At the 1803 George Read House II, director Brenton Grom has fresh plans, including a revitalized landscape, to draw new visitors to New Castle’s historic landmark.
In 1797, when George Read II set out to build a house in New Castle, his vision was both large and grand. He opened his copious coffers and brought in the crème de la crème of architecture, commissioning William Thackara—the plaster artisan who embellished the United States Capitol—to create opulent ceiling moldings. He imported mahogany from Honduras for massive parlor doors. He paid six times the going rate to have brass door hardware plated in showy silver.
Six years later, Read was the proud owner of a 14,000-square-foot mansion, which would hold the honor of being the largest home in Delaware for nearly a century.
The son of a signer of the Declaration of Independence who became governor of Delaware and a U.S. senator, Read never realized the political stature of his father. His legacy is his house and 2.5-acre grounds, where artifacts unearthed in excavations tell the history of the First State, dating back to the Lenape people who lived on the site for thousands of years before they were displaced by European settlers.
“We want to grasp as many layers of history as we can,” says Brenton Grom, director of the George Read II House and Gardens, which is open to the public and has been under the auspices of the Delaware Historical Society since 1975.
A fresh look at history
Visitors will find that despite its mantle of age, the Read House has knocked the cobwebs off the notion of what a house museum should be. The LIT for the Holidays event features temporary installations by artists recruited locally and across the country to show their creative spirit. In 2021, Urban Outfitters created an enormous tree from copper foil. Last year, Dallas Shaw, a Wilmington floral artist, displayed extravagant arrangements that play on vivid aqua and peach walls in the twin parlors at the front and back of house.
“Her florals heighten the vibrancy of those colors from 225 years ago,” Grom says. “Contemporary artists who see things through their own eyes give us a multifaceted look at the house.”
From The Strand—the exclusive byway that runs along the Delaware River—the Read House looks much the way it did after it was constructed of stout red brick in Federal style, a balanced symmetrical approach popularized by Thomas Jefferson at Monticello. The glass in the twin parlors’ massive windows retains its centuries-old ripples and waves.
“There’s a feeling here that you can’t quite put into words,” Grom says. “The enormous windows and the way light pours into the house. The broad view of the Delaware River.
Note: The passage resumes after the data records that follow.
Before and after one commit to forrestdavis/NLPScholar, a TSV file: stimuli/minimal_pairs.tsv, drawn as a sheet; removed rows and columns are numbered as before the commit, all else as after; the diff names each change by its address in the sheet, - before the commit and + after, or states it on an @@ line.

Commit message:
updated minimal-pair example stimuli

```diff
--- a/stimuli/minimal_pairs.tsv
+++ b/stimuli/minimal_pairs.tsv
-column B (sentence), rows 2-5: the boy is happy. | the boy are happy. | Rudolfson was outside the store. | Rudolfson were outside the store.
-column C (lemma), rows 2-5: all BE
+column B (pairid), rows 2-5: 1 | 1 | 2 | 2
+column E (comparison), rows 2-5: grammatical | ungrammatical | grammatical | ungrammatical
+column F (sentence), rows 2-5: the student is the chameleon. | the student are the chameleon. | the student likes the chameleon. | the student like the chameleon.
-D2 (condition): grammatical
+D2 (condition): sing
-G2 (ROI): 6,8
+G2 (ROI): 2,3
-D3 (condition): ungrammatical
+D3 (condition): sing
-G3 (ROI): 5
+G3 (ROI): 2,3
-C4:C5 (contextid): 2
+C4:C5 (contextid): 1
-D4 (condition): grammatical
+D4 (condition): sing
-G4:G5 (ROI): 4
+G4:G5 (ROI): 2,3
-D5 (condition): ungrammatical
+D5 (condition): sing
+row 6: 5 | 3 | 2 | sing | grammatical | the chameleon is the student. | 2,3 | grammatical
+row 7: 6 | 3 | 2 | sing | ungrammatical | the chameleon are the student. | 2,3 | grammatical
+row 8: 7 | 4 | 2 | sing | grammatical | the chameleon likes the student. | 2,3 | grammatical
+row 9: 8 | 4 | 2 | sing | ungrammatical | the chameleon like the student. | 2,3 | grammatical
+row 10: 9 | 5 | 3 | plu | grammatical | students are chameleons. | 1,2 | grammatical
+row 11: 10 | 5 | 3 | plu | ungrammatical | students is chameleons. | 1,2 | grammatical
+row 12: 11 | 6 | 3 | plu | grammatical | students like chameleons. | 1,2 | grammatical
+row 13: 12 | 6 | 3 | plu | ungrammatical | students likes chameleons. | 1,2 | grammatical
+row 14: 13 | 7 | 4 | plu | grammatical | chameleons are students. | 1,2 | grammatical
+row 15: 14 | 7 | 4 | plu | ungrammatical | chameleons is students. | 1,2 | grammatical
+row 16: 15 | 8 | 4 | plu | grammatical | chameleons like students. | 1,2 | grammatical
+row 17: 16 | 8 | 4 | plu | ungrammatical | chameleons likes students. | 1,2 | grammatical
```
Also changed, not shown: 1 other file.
Spaces that are grand yet are not so grand that you can’t imagine yourself living there.”
“If you can EMPATHIZE with PEOPLE in the PAST it’s much easier to empathize with PEOPLE in the PRESENT.”
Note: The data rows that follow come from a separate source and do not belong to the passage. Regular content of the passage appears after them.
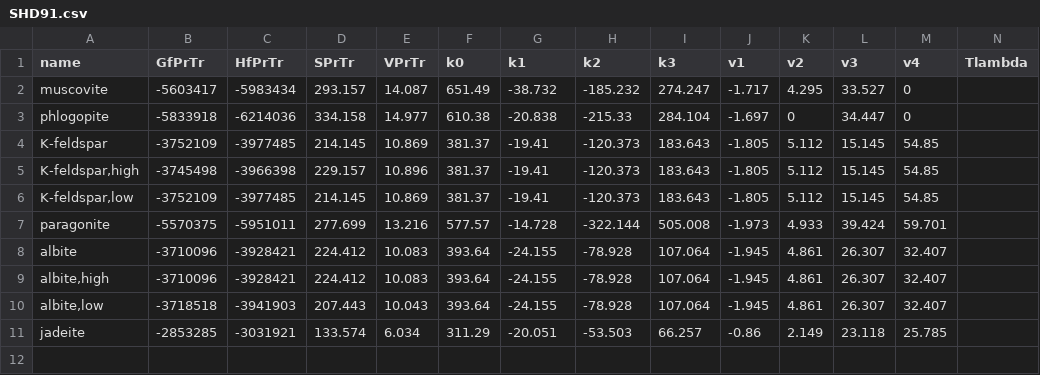
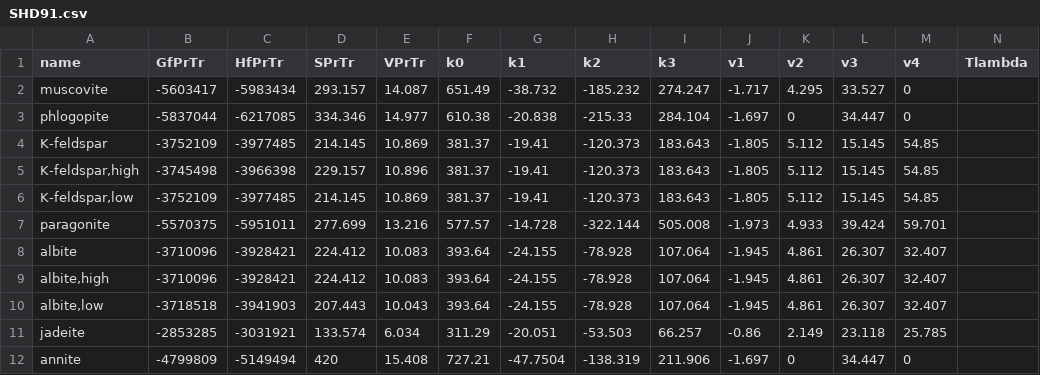
Before and after one commit to rforge/chnosz, a CSV file: pkg/CHNOSZ/inst/extdata/Berman/SHD91.csv, drawn as a sheet; only a part is shown; rows hold the shown columns only; the diff names each change by its address in the sheet, - before the commit and + after, or states it on an @@ line.

```diff
--- a/pkg/CHNOSZ/inst/extdata/Berman/SHD91.csv
+++ b/pkg/CHNOSZ/inst/extdata/Berman/SHD91.csv
-B3 (GfPrTr): -5833918
+B3 (GfPrTr): -5837044
-C3 (HfPrTr): -6214036
+C3 (HfPrTr): -6217085
-D3 (SPrTr): 334.158
+D3 (SPrTr): 334.346
+row 12: annite | -4799809 | -5149494 | 420 | 15.408 | 727.21 | -47.7504 | -138.319 | 211.906 | -1.697 | 0 | 34.447 | 0
```
Also changed, not shown: pkg/CHNOSZ/data/refs.csv, pkg/CHNOSZ/inst/extdata/Berman/Ber90.csv, 8 other files.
Yet grandeur is an important element in the design. Ceilings soar 13 feet above wide-plank wood floors. Fireplace mantels and transom windows are decorated in “punch and gouge,” a motif of grooves and holes made with specialized carving tools that was wildly popular around 1800. In fact, the Read House boasts more punch and gouge than any other home in America or Britain, where the technique was invented. The fireplace surrounds are King of Prussia marble, a distinctive black stone with white veining.
By the time he got around to the gardens, Read was strapped for cash. The second owner, William Couper, came home to New Castle after making a fortune trading in China. He bought the house in 1846, lavishing money on the grounds and bringing his mother, siblings, nieces and nephews to the home he loved. The Coupers were faithful stewards of the Read House for 73 years, meticulously maintaining the property.
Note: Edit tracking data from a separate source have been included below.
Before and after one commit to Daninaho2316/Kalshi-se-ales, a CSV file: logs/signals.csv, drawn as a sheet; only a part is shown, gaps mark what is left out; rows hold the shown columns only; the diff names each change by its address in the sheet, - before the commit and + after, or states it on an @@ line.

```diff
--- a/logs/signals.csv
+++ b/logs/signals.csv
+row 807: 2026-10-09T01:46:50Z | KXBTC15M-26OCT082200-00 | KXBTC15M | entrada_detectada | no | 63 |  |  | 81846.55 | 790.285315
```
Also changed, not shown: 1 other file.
“They lived here longer than anyone, yet Couper is the owner we know the least about,” Grom says.
In the 1920s, the house was acquired by Philip D. and Lydia Chichester Laird, both members of the extended du Pont family, who transformed the staid historic home into a lively social hub. Like their cousin Henry Francis du Pont at his Winterthur estate, they cherished American craftsmanship.
They enjoyed a good time, too. During Prohibition, they redecorated a series of basement rooms into a kitschy private speakeasy.
“Their interests were historic preservation and social drinking,” Grom says.
The Lairds didn’t disturb the historic interior of the public spaces, yet they put their own stamp on the grounds. They replaced a kitchen garden with a swimming pool and pool house to facilitate al fresco soirées. A black-and-white photograph shows the couple in a formal garden with low boxwoods; ivy climbs up the side of the house.
They also installed a yacht basin at the riverfront, ensuring steady deliveries from local bootleggers via boat or seaplane. The couple went on to lead the local Colonial Revival movement, elevating New Castle from a fading river town into a destination for American history buffs.